— What the task asks —
Nothing but an exact copy of the data should be given.

— Data shown —
★ ★ ★ ★

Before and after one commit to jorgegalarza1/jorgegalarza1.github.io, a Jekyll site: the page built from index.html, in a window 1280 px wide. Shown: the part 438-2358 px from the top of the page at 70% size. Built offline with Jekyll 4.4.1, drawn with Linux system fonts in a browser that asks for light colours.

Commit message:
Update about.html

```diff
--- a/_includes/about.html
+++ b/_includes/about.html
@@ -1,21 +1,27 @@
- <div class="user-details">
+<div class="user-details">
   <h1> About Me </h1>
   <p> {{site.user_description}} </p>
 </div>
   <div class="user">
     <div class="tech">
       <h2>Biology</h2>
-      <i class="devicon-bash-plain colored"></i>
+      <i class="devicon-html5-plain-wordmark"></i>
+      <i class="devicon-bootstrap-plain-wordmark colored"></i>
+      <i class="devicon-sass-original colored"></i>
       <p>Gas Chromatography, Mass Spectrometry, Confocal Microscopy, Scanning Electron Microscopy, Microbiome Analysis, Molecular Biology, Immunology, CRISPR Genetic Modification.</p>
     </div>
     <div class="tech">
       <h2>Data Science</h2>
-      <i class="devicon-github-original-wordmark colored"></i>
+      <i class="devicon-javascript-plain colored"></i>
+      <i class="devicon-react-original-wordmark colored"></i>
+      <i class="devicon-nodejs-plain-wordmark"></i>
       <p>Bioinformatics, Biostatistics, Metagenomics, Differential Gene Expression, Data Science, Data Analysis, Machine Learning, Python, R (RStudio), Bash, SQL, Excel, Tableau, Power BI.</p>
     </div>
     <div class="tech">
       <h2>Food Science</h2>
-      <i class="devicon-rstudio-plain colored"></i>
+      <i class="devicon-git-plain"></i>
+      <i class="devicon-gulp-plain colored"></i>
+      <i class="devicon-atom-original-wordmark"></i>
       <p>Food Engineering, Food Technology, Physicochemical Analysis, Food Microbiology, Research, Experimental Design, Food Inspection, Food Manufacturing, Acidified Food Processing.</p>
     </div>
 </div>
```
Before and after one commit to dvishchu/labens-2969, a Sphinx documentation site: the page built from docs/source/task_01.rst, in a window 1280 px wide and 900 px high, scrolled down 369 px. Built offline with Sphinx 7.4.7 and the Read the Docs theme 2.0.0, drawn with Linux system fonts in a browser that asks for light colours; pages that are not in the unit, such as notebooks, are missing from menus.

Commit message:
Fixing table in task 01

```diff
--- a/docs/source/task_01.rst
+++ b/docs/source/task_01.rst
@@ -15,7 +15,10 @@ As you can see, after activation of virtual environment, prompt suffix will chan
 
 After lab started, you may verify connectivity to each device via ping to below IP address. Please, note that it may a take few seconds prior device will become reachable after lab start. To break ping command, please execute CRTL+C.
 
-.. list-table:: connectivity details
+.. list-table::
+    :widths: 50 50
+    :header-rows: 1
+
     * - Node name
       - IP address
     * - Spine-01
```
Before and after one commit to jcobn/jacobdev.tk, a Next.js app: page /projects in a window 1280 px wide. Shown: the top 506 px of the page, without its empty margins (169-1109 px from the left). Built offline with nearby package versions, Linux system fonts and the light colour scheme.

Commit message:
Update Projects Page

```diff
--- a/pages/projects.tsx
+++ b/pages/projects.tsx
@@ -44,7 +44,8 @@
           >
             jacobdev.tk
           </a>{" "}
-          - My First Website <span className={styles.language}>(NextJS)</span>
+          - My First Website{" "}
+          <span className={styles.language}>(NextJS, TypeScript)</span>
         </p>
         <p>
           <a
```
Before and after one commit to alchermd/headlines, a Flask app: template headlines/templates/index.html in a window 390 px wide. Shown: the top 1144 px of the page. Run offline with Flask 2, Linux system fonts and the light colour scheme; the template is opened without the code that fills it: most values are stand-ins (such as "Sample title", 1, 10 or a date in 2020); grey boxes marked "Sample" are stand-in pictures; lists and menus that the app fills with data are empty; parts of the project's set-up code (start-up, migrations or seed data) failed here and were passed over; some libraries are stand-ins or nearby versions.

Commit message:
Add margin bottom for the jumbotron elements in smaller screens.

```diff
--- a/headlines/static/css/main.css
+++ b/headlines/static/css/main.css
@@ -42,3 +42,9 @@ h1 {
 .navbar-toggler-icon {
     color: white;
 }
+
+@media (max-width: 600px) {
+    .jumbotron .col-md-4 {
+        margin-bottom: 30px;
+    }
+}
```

★ ★ ★ ★

— Answer to the exercise —
Before and after one commit to jorgegalarza1/jorgegalarza1.github.io, a Jekyll site: the page built from index.html, in a window 1280 px wide. Shown: the part 438-2358 px from the top of the page at 70% size. Built offline with Jekyll 4.4.1, drawn with Linux system fonts in a browser that asks for light colours.

Commit message:
Update about.html

```diff
--- a/_includes/about.html
+++ b/_includes/about.html
@@ -1,21 +1,27 @@
- <div class="user-details">
+<div class="user-details">
   <h1> About Me </h1>
   <p> {{site.user_description}} </p>
 </div>
   <div class="user">
     <div class="tech">
       <h2>Biology</h2>
-      <i class="devicon-bash-plain colored"></i>
+      <i class="devicon-html5-plain-wordmark"></i>
+      <i class="devicon-bootstrap-plain-wordmark colored"></i>
+      <i class="devicon-sass-original colored"></i>
       <p>Gas Chromatography, Mass Spectrometry, Confocal Microscopy, Scanning Electron Microscopy, Microbiome Analysis, Molecular Biology, Immunology, CRISPR Genetic Modification.</p>
     </div>
     <div class="tech">
       <h2>Data Science</h2>
-      <i class="devicon-github-original-wordmark colored"></i>
+      <i class="devicon-javascript-plain colored"></i>
+      <i class="devicon-react-original-wordmark colored"></i>
+      <i class="devicon-nodejs-plain-wordmark"></i>
       <p>Bioinformatics, Biostatistics, Metagenomics, Differential Gene Expression, Data Science, Data Analysis, Machine Learning, Python, R (RStudio), Bash, SQL, Excel, Tableau, Power BI.</p>
     </div>
     <div class="tech">
       <h2>Food Science</h2>
-      <i class="devicon-rstudio-plain colored"></i>
+      <i class="devicon-git-plain"></i>
+      <i class="devicon-gulp-plain colored"></i>
+      <i class="devicon-atom-original-wordmark"></i>
       <p>Food Engineering, Food Technology, Physicochemical Analysis, Food Microbiology, Research, Experimental Design, Food Inspection, Food Manufacturing, Acidified Food Processing.</p>
     </div>
 </div>
```
Before and after one commit to dvishchu/labens-2969, a Sphinx documentation site: the page built from docs/source/task_01.rst, in a window 1280 px wide and 900 px high, scrolled down 369 px. Built offline with Sphinx 7.4.7 and the Read the Docs theme 2.0.0, drawn with Linux system fonts in a browser that asks for light colours; pages that are not in the unit, such as notebooks, are missing from menus.

Commit message:
Fixing table in task 01

```diff
--- a/docs/source/task_01.rst
+++ b/docs/source/task_01.rst
@@ -15,7 +15,10 @@ As you can see, after activation of virtual environment, prompt suffix will chan
 
 After lab started, you may verify connectivity to each device via ping to below IP address. Please, note that it may a take few seconds prior device will become reachable after lab start. To break ping command, please execute CRTL+C.
 
-.. list-table:: connectivity details
+.. list-table::
+    :widths: 50 50
+    :header-rows: 1
+
     * - Node name
       - IP address
     * - Spine-01
```
Before and after one commit to jcobn/jacobdev.tk, a Next.js app: page /projects in a window 1280 px wide. Shown: the top 506 px of the page, without its empty margins (169-1109 px from the left). Built offline with nearby package versions, Linux system fonts and the light colour scheme.

Commit message:
Update Projects Page

```diff
--- a/pages/projects.tsx
+++ b/pages/projects.tsx
@@ -44,7 +44,8 @@
           >
             jacobdev.tk
           </a>{" "}
-          - My First Website <span className={styles.language}>(NextJS)</span>
+          - My First Website{" "}
+          <span className={styles.language}>(NextJS, TypeScript)</span>
         </p>
         <p>
           <a
```
Before and after one commit to alchermd/headlines, a Flask app: template headlines/templates/index.html in a window 390 px wide. Shown: the top 1144 px of the page. Run offline with Flask 2, Linux system fonts and the light colour scheme; the template is opened without the code that fills it: most values are stand-ins (such as "Sample title", 1, 10 or a date in 2020); grey boxes marked "Sample" are stand-in pictures; lists and menus that the app fills with data are empty; parts of the project's set-up code (start-up, migrations or seed data) failed here and were passed over; some libraries are stand-ins or nearby versions.

Commit message:
Add margin bottom for the jumbotron elements in smaller screens.

```diff
--- a/headlines/static/css/main.css
+++ b/headlines/static/css/main.css
@@ -42,3 +42,9 @@ h1 {
 .navbar-toggler-icon {
     color: white;
 }
+
+@media (max-width: 600px) {
+    .jumbotron .col-md-4 {
+        margin-bottom: 30px;
+    }
+}
```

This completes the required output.